[Excerpts from a dataset]

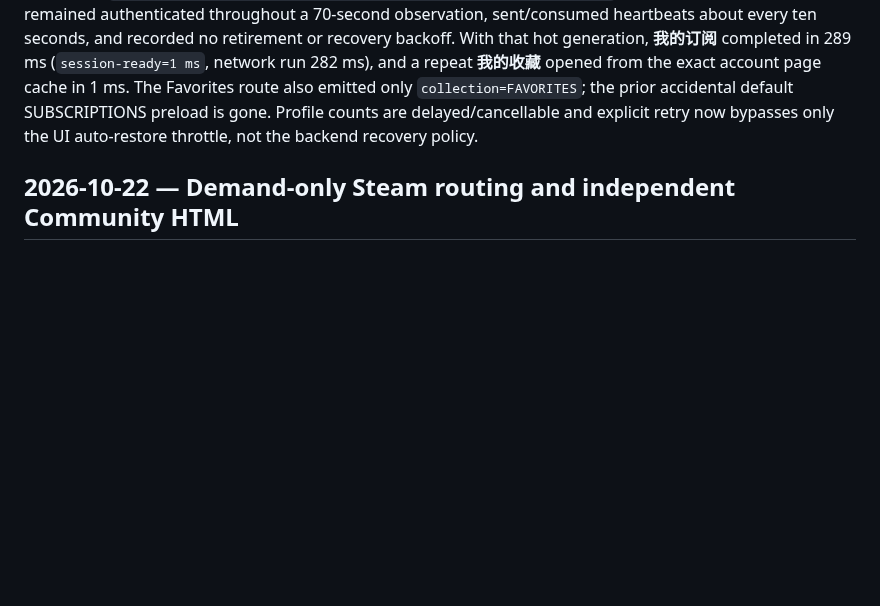
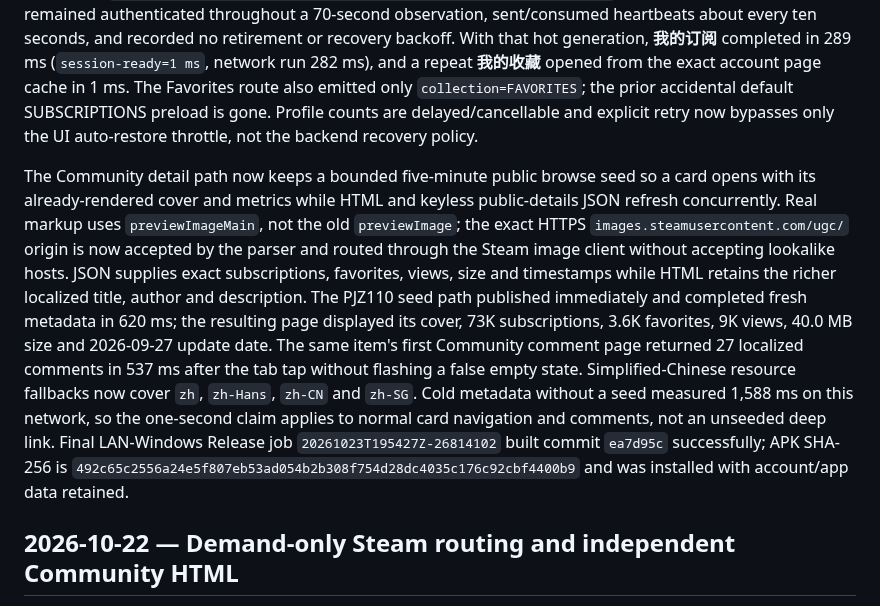
Before and after one commit to ChEnLeo-7/WallHub2.0-For-Android, a Markdown page: docs/development-log.md, the part around the change. Rendered like a GitHub page; blank space fills up the shorter version.

Commit message:
docs(workshop): record detail and comments device timings

```diff
--- a/docs/development-log.md
+++ b/docs/development-log.md
@@ -11,6 +11,8 @@ SDK `./scripts/check.sh` passed at `eaf979f`; the focused CM/CDN/FFI proxy tests
 The same APK was subsequently installed with app data retained on the authorized PJZ110 (`192.168.2.127:33445`, Android 16). A force-stop cold start resumed `MainActivityThemedIcon`, loaded the JNI library, rendered 30 Community rows and emitted no fatal/loader error. Opening **好友收藏** restored the persisted Steam account through the account owner (`credential_load present=true`, `phase_signed_in`) and completed one foreground SDK Workshop SEARCH in 328 ms with ten rows; the results rendered normally. Opening **好友创建** completed the same account SEARCH path in 324 ms and rendered the legitimate empty-result state. No anonymous fallback appeared in either trace. The saved account was deliberately retained, so the logged-out gate remains covered by deterministic tests rather than a destructive device logout. No live external proxy endpoint was available, so HTTP/HTTPS/SOCKS/SOCKS5 device transport remains unclaimed beyond the SDK loopback tests and Android route integration.
 
 A subsequent latency pass found that the collection RPC itself was already fast (subscriptions 324 ms, favorites 189 ms), while repeated idle `session.pump()` calls retired otherwise authenticated generations after roughly 10–15 seconds and forced 4/8-second recovery debt. The host now checks maintenance every two seconds, writes a due heartbeat before reading, and drains only after `HEARTBEAT_SENT`; idle decisions no longer touch the quiet socket. Windows Release job `20261023T190012Z-1503631281` built commit `686b9d1` successfully; APK SHA-256 is `dcc9523bb94d961b328efb76da3cd2cc7608e496e708aedb31609a1a367ec335`. On PJZ110 the generation remained authenticated throughout a 70-second observation, sent/consumed heartbeats about every ten seconds, and recorded no retirement or recovery backoff. With that hot generation, **我的订阅** completed in 289 ms (`session-ready=1 ms`, network run 282 ms), and a repeat **我的收藏** opened from the exact account page cache in 1 ms. The Favorites route also emitted only `collection=FAVORITES`; the prior accidental default SUBSCRIPTIONS preload is gone. Profile counts are delayed/cancellable and explicit retry now bypasses only the UI auto-restore throttle, not the backend recovery policy.
+
+The Community detail path now keeps a bounded five-minute public browse seed so a card opens with its already-rendered cover and metrics while HTML and keyless public-details JSON refresh concurrently. Real markup uses `previewImageMain`, not the old `previewImage`; the exact HTTPS `images.steamusercontent.com/ugc/` origin is now accepted by the parser and routed through the Steam image client without accepting lookalike hosts. JSON supplies exact subscriptions, favorites, views, size and timestamps while HTML retains the richer localized title, author and description. The PJZ110 seed path published immediately and completed fresh metadata in 620 ms; the resulting page displayed its cover, 73K subscriptions, 3.6K favorites, 9K views, 40.0 MB size and 2026-09-27 update date. The same item's first Community comment page returned 27 localized comments in 537 ms after the tab tap without flashing a false empty state. Simplified-Chinese resource fallbacks now cover `zh`, `zh-Hans`, `zh-CN` and `zh-SG`. Cold metadata without a seed measured 1,588 ms on this network, so the one-second claim applies to normal card navigation and comments, not an unseeded deep link. Final LAN-Windows Release job `20261023T195427Z-26814102` built commit `ea7d95c` successfully; APK SHA-256 is `492c65c2556a24e5f807eb53ad054b2b308f754d28dc4035c176c92cbf4400b9` and was installed with account/app data retained.
 
 ## 2026-10-22 — Demand-only Steam routing and independent Community HTML
 
```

▶ _Assigned task_: In the entries above, how many lines contain the string "development"? Say only the number.

▶ _Output of the task_: 3